Whenever the Tim McGraw song “Humble and Kind” plays on the radio, I can feel our 8-year-old roll his eyes as I remind him that these lyrics are something I hope he takes to heart:

“Don’t take for granted the love this life gives you / When you get where you’re going, don’t forget to turn back around / And help the next one in line. / Always stay humble and kind.”

It’s important to us that Cayden understands that we have been incredibly blessed to have had so many people help us in our journey to become a family.

•    There were the dedicated, caring social workers who made sure to keep checking on his welfare the first year of his life. These people work tirelessly to try to help birthparents successfully parent and then do the difficult work to place the children with foster parents, if necessary, who will make sure these vulnerable children are safe and healthy.

Serving children with special medical needs

Working in the field of adoption and foster care for 42 years, Marcia Moll is a Diakon Adoption & Foster Care social worker with a master’s degree in early childhood development. As the mother of two grown adoptive children, she understands firsthand how unconditional love for a child can transform a family. Below, she discusses a new Diakon foster care program, designed to touch the lives of children with special medical needs throughout eastern and central Pennsylvania.

Medically fragile foster care can change lives!

A little girl was hospitalized for six months in a children’s hospital waiting for an organ transplant. She spent most of her time being cared for by the hospital staff because her birth family was not involved. The county came to us at Diakon Adoption & Foster Care and asked if we had a family who would be a foster family until her transplant.
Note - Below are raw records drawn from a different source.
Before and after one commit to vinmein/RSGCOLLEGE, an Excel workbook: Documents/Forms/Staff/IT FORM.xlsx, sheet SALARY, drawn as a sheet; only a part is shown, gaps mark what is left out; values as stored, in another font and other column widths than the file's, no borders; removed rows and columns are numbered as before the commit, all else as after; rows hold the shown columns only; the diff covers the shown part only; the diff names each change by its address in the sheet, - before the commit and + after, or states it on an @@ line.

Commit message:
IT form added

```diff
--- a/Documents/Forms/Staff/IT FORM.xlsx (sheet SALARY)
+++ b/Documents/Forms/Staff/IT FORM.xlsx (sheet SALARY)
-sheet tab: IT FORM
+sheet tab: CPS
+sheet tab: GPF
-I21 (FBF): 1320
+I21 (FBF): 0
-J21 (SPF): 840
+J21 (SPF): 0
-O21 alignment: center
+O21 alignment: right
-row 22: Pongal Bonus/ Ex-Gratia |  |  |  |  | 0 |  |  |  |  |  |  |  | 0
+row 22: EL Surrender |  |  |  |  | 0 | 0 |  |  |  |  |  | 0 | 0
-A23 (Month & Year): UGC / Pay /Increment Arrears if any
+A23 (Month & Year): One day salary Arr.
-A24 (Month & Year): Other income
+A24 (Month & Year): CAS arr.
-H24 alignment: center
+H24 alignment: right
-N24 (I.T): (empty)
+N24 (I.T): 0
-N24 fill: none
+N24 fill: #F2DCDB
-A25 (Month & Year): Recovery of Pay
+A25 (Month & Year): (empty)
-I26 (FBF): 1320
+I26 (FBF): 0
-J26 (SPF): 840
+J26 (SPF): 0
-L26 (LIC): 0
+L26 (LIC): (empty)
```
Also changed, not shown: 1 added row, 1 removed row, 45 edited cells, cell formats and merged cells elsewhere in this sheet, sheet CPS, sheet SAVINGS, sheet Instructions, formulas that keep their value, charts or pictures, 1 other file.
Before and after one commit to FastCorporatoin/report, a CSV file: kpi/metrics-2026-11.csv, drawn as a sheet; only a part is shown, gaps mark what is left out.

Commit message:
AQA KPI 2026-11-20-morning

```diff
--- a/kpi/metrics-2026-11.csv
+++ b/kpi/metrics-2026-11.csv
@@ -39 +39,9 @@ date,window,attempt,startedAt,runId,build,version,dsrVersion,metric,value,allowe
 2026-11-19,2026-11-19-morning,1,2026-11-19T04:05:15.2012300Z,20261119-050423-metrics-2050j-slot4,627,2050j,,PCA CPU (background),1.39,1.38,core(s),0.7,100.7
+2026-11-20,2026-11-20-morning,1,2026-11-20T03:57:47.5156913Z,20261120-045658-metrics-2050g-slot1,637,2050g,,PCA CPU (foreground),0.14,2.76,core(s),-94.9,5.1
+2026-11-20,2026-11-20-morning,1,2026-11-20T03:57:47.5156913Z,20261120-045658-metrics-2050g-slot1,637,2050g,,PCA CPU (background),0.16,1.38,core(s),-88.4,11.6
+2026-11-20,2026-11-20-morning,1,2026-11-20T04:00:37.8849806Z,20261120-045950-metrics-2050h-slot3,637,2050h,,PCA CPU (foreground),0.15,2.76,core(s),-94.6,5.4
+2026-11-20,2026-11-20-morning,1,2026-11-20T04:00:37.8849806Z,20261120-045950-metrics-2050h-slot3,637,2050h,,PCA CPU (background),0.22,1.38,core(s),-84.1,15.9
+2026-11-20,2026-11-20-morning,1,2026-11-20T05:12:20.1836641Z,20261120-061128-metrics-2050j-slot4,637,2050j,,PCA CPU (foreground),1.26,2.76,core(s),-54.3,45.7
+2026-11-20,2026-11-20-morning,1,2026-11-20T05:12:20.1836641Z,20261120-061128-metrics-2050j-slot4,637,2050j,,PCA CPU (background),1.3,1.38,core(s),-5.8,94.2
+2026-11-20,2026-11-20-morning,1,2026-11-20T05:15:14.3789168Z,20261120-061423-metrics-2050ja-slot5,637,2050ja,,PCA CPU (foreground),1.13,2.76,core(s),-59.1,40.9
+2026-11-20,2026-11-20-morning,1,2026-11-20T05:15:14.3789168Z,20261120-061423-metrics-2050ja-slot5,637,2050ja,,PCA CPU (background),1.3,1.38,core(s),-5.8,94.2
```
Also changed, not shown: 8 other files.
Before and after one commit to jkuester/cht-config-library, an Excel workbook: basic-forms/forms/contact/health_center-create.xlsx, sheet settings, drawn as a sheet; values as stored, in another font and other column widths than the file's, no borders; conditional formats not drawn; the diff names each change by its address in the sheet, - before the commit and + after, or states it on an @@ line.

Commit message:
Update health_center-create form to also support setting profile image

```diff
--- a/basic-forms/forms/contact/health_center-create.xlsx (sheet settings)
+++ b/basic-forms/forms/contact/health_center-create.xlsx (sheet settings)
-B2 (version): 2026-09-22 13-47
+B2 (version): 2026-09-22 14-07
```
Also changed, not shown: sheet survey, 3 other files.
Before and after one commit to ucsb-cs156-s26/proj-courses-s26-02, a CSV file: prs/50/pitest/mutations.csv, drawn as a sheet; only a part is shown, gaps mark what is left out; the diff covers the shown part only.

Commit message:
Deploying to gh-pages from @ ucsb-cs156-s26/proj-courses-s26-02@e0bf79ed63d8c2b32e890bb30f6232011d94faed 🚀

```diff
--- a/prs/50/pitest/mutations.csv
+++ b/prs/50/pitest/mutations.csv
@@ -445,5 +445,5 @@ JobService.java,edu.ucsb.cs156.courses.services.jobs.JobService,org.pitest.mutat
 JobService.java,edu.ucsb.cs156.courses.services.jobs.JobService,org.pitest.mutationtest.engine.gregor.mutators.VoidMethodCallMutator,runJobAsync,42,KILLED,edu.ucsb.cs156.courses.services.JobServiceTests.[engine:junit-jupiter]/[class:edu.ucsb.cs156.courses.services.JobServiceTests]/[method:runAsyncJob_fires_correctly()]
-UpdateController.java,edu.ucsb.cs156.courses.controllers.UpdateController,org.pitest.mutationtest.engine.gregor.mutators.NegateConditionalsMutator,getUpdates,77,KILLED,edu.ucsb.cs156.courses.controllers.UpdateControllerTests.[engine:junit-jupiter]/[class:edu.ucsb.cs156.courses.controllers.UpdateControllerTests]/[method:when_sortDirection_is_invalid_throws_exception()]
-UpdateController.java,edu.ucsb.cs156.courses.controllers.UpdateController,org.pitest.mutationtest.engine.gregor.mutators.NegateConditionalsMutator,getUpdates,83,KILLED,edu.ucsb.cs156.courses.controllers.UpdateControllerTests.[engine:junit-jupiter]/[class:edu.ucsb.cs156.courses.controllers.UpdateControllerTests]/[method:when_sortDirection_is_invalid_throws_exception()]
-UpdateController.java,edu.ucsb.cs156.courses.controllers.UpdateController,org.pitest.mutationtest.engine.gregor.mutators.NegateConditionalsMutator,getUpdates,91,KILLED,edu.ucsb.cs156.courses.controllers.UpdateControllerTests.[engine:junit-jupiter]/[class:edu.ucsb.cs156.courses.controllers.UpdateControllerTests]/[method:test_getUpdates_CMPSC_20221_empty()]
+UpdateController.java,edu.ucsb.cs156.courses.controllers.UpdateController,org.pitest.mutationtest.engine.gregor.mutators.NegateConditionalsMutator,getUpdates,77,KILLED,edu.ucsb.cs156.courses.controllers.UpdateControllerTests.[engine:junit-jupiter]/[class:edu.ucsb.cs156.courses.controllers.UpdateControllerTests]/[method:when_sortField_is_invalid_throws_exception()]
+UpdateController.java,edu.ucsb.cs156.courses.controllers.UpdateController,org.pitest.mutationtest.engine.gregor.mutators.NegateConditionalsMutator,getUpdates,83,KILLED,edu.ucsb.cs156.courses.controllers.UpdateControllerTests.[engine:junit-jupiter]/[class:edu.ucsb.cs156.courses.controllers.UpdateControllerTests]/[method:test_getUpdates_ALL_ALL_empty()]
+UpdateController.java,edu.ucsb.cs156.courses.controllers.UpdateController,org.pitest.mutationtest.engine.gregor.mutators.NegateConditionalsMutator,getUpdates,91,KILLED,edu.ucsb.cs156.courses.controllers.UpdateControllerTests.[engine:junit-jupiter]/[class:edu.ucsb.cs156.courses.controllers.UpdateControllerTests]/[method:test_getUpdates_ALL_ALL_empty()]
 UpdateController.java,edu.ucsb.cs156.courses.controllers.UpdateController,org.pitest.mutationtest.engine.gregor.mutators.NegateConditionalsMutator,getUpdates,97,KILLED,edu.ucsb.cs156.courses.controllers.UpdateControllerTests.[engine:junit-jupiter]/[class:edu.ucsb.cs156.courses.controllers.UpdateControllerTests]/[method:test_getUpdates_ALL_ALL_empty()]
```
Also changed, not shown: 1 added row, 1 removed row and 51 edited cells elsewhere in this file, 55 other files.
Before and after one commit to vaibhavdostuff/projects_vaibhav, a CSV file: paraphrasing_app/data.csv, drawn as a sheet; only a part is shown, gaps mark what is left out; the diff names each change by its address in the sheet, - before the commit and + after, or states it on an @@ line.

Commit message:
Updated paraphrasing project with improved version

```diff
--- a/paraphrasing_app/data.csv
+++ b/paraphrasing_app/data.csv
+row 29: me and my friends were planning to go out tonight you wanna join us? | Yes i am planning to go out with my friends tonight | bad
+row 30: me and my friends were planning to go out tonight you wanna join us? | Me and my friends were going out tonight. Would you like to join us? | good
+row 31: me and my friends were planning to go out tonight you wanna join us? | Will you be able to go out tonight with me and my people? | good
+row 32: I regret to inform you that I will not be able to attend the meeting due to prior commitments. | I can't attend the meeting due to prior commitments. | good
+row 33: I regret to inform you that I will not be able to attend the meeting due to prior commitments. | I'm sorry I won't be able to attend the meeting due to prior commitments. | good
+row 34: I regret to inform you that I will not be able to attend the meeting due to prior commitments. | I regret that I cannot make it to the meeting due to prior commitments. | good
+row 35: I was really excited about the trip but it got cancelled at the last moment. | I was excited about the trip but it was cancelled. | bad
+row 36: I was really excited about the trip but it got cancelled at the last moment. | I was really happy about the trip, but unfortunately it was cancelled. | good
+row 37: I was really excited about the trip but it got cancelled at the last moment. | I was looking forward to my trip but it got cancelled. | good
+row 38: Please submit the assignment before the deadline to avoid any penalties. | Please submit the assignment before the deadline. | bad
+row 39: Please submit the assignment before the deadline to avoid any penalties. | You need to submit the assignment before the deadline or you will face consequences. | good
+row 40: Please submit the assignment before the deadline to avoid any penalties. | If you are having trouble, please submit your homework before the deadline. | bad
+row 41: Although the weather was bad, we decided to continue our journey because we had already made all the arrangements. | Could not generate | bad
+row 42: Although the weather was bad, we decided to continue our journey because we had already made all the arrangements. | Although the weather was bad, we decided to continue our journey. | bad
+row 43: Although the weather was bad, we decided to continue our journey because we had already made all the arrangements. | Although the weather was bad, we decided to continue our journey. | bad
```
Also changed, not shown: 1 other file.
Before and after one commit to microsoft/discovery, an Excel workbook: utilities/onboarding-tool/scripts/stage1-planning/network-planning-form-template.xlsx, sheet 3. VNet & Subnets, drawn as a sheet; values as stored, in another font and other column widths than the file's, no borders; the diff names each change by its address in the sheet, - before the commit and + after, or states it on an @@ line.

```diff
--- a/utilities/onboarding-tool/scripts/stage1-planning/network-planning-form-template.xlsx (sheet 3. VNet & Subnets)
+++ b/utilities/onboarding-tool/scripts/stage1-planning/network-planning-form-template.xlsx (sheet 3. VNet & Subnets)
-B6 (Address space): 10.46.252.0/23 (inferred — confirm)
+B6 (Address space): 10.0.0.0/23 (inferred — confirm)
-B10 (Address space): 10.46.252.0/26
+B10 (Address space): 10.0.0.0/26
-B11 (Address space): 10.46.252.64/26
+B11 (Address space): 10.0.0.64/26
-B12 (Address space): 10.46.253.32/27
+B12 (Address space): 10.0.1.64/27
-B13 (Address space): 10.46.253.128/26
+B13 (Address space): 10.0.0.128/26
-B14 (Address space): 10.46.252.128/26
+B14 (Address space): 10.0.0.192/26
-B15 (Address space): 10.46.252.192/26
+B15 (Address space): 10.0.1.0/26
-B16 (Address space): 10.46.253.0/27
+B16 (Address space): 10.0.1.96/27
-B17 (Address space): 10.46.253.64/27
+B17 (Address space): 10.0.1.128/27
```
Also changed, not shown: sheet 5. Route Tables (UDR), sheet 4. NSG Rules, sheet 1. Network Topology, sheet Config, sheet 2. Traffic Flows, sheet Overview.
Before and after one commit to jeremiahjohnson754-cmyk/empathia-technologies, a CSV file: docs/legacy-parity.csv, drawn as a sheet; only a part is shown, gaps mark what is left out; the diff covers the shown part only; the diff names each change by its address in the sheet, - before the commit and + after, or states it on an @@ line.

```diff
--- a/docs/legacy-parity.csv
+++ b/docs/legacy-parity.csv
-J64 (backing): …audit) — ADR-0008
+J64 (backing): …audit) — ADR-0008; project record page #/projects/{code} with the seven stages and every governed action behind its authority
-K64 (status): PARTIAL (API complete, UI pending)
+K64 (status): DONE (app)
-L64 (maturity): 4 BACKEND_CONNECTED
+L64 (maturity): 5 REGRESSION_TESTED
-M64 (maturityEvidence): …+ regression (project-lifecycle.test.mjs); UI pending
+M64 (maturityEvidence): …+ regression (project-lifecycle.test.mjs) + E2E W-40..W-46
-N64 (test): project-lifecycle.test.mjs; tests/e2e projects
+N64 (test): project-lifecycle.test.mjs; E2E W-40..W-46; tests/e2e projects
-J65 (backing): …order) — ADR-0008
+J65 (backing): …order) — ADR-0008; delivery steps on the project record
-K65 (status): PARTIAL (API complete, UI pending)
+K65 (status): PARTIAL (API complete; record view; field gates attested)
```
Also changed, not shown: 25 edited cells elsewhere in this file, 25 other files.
A family stepped forward.

They had adopted a child in the past and, unfortunately, that child had passed away. This family understood that a child should live in a family environment instead of a hospital setting.

Foster-To-Adopt: God Knew My Heart Needed You

In this post, Lydia Carfagno, an adoptive parent, shares her difficult two-year journey that led to one of the greatest joys of her life—motherhood. She adopted her now-4-year-old son, Trevor, through Diakon Adoption & Foster Care’s legal-risk (foster-to-adopt) program. Legal-risk placements involve children and youths who are in the custody of a county’s children and youth services. Children are placed in foster homes with the intent of reuniting them with their birth families; however, if that does not occur, the foster family often seeks to adopt the child or youth.

Why Foster-To-Adopt?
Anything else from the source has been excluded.